Australia’s first coins were British Colonial sovereign gold coins issued in 1855 from the Mint in Sydney. The designs showed the head of Queen Victoria (QV) in obverse and Mint and Denomination along with the Banksia wreath in reverse. The first issue is highly valued at around $100K for UNC and around $9K for Fine. After the founding of the Australian Colony of New South Wales in 1788, coins of other countries were used along with barter exchanges during the first twenty-odd years. The status changed in 1812 with the purchase of 40,000 Spanish Dollars. These coins were holed in the middle and counter-marked to form two coins – the famous Holey Dollars and Dumps. The 1850s decade saw private tokens becoming popular as currency – some 100-odd firms were active at the time and produced over 500 different tokens.
Numismatic items of Australia include:
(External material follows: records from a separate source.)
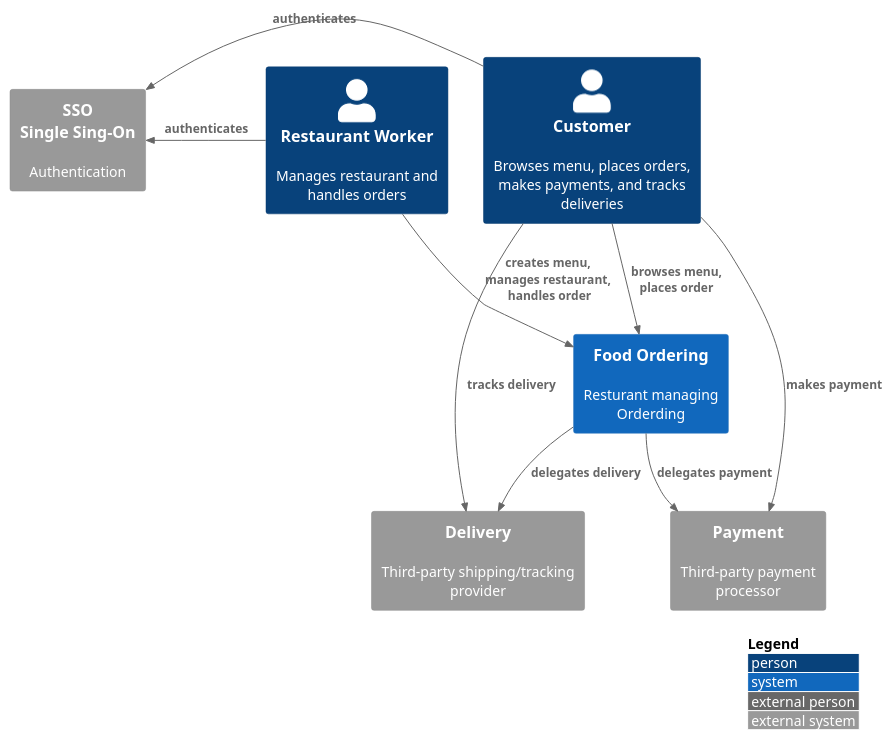
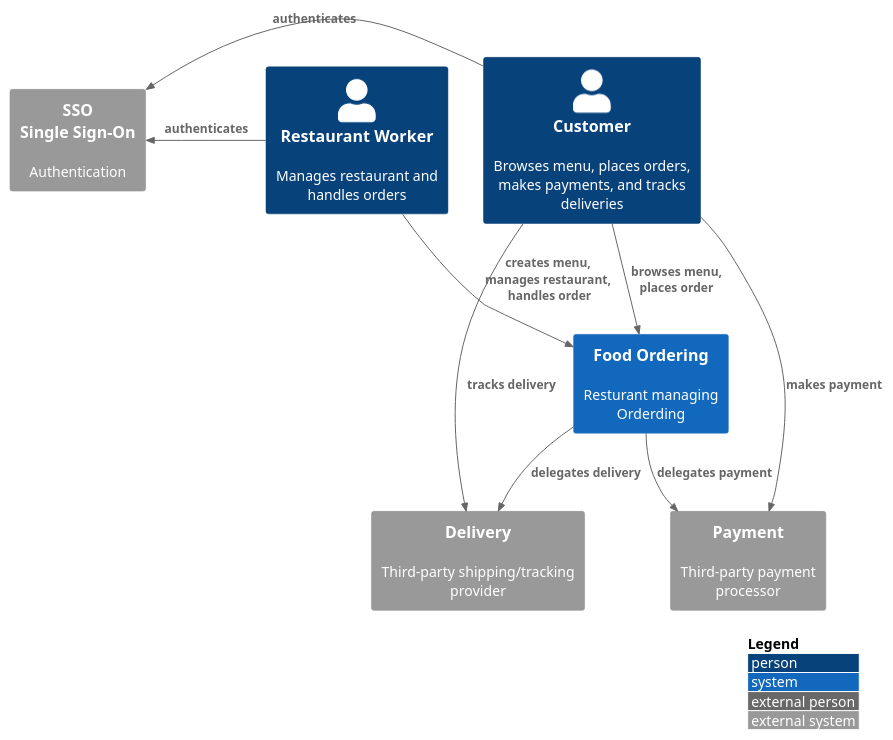
The diagram in docs/C4/c1_system_context.puml (velorb/modular-monolith-php), drawn with PlantUML before and after one commit. The commit also changed 2 other files, not shown here.

```diff
--- a/docs/C4/c1_system_context.puml
+++ b/docs/C4/c1_system_context.puml
@@ -1,25 +1,25 @@
 @startuml
 !include https://raw.githubusercontent.com/plantuml-stdlib/C4-PlantUML/master/C4_Context.puml
 
 '--- Actors & External Systems ---
 Person(customer, "Customer", "Browses menu, places orders, makes payments, and tracks deliveries")
 Person(restaurantWorker, "Restaurant Worker", "Manages restaurant and handles orders")
 System_Ext(payment, "Payment", "Third‑party payment processor")
 System_Ext(delivery, "Delivery", "Third‑party shipping/tracking provider")
-System_Ext(sso, "SSO\nSingle Sing-On", "Authentication")
+System_Ext(sso, "SSO\nSingle Sign-On", "Authentication")
 
 System(app, "Food Ordering", "Resturant managing\nOrderding ")
 
 '--- Interactions ---
 Rel(customer, app, "browses menu,\nplaces order")
 Rel(customer, payment, "makes payment")
 Rel(customer, delivery, "tracks delivery")
 Rel_L(customer, sso, "authenticates")
 Rel_L(restaurantWorker, sso, "authenticates")
 
 Rel(restaurantWorker, app, "creates menu,\nmanages restaurant,\n handles order")
 Rel(app, payment, "delegates payment")
 Rel(app, delivery, "delegates delivery")
 
 LAYOUT_WITH_LEGEND()
 @enduml
```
|Bullion||$3 and up||Recent 1oz silver UNCs start around $3. Certified and Slabbed Silver coins in MS69 and above start around $30. Gold sovereigns from the early 1900s in F start into the 100s. 2001 Lunar 1oz, Treasures of Australia 1oz, etc start into the 1000s.|
|Gold Coins||$80 and up||Recent 0.05oz Gold Coins start around $80. Early 20th century sovereigns go well into the 100s. Slabbed and Certified MS60 and above gold coins go into the 1000s.|
|Other Coins||$1 and up||Common coins in VF start around $1. Early 20th century coins in VF start around $10. Recent proofs, early UNCs etc start around $30. 10oz silver proofs from the 1990s and 2000s go well into the 100s.|
|Paper Money||$5 and up||Common UNC banknotes start around $5. Pound and Shilling Banknotes from the 1940s and 1950s start around $50. UNCs in scarce dates start around $100.|
Aboriginal Art is one of a kind souvenir from Australia. Young at heart will definitely want to munch on vegemite, tim tams and the like. Boomerangs in various shades and sizes are a typical takeaway.
|Mineral Specimens||$1 and up||Meteorite samples at the low end and semi-precious and precious specimens, jewelry, and curios fetch a premium based on size, material, clarity and other factors.|
|WW Memorabilia||$3 and up||Patches fetch a few dollars, WW photo reproductions fetch a slight premium, and original badges, medals, prints, and equipments start in the 10s of dollars|
|Art||$5 and up||Recent no-name arts & prints fetch a few dollars, while their nineteenth century counterparts fetch a slight premium. Framed art prints start around $100 and originals from famous artists like Joseph Lycett, Des Spencer, Pete Peterson, James Wilmot, John Gould (Birds), Nancy Crosby, and F. Cousland fetch much more.|
Last Updated: 12/2015.